__ABOUT THIS EXERCISE__. Lines with "topic": copy each one from the listing below.
START WORKING DATA
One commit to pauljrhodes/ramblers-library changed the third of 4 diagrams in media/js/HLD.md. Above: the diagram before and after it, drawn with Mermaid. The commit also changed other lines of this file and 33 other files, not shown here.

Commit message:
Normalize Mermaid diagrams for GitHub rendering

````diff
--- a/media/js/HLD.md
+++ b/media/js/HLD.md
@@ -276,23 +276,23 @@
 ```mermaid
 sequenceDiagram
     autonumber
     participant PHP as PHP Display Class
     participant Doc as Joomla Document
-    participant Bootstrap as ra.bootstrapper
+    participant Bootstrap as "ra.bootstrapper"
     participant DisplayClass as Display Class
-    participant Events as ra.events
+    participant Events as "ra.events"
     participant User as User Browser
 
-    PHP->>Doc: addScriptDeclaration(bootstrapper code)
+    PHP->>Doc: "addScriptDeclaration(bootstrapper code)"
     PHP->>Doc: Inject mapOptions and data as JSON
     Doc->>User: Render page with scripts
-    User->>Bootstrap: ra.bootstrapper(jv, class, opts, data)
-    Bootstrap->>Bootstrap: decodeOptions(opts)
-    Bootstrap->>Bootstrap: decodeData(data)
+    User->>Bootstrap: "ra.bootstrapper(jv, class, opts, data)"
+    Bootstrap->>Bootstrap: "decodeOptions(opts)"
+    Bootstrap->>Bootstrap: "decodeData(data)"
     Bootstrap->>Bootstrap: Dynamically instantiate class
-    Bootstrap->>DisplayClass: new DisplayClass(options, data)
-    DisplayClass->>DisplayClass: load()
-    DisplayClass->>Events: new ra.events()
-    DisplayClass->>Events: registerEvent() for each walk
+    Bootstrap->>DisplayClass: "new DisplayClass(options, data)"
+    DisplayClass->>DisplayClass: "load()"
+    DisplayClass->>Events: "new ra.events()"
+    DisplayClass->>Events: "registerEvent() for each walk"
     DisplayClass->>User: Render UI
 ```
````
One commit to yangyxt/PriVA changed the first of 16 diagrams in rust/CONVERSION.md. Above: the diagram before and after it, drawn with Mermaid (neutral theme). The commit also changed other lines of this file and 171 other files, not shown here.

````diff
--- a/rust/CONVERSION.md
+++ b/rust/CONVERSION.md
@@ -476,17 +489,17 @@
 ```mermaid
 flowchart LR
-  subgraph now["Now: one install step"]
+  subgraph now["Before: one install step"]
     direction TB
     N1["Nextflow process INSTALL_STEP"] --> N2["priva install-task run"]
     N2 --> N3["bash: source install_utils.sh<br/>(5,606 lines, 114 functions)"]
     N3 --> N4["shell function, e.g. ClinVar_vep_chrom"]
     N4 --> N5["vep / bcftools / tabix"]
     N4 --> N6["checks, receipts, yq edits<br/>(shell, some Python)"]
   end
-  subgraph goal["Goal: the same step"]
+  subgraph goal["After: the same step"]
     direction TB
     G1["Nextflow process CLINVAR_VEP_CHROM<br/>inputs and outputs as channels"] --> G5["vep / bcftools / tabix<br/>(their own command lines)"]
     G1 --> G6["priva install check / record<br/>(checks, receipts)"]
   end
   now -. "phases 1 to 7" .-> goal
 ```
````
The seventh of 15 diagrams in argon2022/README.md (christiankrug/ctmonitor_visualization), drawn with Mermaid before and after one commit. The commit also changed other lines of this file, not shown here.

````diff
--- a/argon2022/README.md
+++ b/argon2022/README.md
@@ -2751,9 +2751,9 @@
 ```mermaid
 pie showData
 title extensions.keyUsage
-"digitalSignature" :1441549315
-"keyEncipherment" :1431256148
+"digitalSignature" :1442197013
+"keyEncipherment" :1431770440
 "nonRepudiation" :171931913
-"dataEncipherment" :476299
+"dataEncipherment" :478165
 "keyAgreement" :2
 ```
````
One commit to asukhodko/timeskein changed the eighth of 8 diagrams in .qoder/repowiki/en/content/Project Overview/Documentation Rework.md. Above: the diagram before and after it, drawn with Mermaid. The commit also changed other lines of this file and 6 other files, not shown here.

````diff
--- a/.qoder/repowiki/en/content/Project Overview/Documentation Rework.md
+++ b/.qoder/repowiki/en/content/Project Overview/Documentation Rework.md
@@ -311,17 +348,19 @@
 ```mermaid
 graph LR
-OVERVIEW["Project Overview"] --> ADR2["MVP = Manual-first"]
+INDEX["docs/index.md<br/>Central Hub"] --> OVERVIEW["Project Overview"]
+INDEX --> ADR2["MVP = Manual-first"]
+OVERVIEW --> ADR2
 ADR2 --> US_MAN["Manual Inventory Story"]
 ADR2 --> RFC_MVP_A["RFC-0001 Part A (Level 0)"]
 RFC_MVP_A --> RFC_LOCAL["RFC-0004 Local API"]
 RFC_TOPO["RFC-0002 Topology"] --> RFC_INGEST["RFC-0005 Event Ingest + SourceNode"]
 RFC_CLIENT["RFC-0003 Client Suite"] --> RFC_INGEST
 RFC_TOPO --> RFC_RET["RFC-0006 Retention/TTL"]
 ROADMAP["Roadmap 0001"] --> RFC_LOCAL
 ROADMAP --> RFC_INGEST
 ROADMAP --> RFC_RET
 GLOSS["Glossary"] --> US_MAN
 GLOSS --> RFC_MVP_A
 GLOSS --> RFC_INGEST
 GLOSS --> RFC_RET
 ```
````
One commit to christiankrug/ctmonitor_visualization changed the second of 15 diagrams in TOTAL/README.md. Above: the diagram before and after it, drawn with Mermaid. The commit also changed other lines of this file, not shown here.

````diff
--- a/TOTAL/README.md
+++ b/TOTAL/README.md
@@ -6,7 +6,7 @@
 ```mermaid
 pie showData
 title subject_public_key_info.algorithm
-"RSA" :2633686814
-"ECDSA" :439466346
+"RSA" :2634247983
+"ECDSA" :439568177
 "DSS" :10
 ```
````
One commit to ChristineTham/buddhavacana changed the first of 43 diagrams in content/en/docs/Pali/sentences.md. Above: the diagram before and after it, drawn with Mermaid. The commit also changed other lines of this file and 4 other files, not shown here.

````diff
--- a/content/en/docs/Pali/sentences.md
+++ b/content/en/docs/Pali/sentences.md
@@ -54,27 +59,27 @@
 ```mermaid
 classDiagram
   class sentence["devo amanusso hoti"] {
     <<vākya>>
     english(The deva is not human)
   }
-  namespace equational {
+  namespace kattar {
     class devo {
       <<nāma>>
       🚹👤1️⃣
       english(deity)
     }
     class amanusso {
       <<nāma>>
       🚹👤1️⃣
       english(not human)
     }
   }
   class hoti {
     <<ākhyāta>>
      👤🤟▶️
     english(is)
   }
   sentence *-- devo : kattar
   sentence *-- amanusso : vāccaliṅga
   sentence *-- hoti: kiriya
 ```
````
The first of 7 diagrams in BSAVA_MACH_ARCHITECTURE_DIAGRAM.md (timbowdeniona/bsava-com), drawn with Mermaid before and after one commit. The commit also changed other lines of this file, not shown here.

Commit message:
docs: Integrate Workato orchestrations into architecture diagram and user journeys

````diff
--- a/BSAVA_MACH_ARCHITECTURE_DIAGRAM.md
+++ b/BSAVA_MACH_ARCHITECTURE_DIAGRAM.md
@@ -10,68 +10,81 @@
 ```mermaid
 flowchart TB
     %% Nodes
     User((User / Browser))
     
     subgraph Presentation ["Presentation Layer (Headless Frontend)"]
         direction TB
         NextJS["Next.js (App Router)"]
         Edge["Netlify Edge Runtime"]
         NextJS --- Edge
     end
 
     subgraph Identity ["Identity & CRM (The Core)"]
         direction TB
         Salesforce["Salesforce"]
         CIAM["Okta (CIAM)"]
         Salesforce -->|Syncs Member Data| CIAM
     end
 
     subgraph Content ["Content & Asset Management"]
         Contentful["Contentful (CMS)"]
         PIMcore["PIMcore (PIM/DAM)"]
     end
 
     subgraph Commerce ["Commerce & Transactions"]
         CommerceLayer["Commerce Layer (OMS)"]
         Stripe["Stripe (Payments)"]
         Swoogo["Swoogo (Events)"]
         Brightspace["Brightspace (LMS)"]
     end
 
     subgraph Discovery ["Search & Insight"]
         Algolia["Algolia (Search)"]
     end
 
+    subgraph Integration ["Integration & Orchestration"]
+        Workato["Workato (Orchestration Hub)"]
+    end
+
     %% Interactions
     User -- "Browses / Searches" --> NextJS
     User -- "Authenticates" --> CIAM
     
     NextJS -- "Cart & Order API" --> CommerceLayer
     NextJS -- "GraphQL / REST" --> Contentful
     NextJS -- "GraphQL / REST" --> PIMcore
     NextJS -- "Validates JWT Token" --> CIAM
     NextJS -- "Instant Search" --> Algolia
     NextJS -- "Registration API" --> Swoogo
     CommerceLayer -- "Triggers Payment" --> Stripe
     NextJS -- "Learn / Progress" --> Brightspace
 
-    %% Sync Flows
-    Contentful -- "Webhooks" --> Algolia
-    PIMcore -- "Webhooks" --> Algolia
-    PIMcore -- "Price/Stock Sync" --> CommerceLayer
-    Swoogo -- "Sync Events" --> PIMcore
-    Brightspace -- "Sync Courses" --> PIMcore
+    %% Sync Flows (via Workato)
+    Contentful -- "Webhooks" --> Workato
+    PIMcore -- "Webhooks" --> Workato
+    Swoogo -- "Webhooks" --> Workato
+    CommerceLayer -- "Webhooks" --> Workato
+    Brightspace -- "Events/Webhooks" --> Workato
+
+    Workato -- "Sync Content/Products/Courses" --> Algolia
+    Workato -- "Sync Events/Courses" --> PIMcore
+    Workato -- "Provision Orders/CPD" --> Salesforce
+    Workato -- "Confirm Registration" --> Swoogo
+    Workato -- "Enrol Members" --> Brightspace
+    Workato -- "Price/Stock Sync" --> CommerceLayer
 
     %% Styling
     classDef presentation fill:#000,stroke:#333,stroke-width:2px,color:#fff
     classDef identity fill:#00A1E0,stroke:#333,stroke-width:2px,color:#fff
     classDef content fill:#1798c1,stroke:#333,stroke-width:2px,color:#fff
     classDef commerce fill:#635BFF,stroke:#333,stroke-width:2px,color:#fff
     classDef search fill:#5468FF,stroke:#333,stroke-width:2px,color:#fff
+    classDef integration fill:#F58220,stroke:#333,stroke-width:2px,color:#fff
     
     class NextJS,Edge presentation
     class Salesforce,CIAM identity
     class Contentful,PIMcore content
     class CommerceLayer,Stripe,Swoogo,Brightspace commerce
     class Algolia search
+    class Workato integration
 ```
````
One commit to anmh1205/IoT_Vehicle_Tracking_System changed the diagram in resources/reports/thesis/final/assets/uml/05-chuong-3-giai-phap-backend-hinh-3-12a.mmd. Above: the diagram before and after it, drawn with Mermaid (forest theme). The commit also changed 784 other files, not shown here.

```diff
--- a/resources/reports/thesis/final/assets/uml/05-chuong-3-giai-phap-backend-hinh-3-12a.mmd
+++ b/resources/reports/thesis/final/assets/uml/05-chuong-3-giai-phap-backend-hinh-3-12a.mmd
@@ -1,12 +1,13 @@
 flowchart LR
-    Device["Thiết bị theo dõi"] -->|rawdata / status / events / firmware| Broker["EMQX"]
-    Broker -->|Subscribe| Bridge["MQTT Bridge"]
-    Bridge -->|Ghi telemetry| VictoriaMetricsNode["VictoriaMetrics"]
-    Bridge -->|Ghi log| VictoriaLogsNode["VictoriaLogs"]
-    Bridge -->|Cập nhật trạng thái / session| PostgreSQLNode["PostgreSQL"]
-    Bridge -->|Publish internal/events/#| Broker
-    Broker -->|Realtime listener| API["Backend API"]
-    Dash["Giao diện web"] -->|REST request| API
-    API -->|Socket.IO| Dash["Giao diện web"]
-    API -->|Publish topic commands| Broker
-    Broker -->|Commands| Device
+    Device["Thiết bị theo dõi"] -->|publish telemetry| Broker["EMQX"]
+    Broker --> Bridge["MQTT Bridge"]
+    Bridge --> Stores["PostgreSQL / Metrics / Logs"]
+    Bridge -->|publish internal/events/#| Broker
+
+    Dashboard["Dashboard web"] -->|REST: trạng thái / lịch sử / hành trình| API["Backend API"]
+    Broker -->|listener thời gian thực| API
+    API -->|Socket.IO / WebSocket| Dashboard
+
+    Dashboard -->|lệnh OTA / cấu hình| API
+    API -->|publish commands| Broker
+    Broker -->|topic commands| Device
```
END WORKING DATA
__RESPONSE TO THE EXERCISE__.
-    API -->|Publish topic commands| Broker
+    Broker -->|topic commands| Device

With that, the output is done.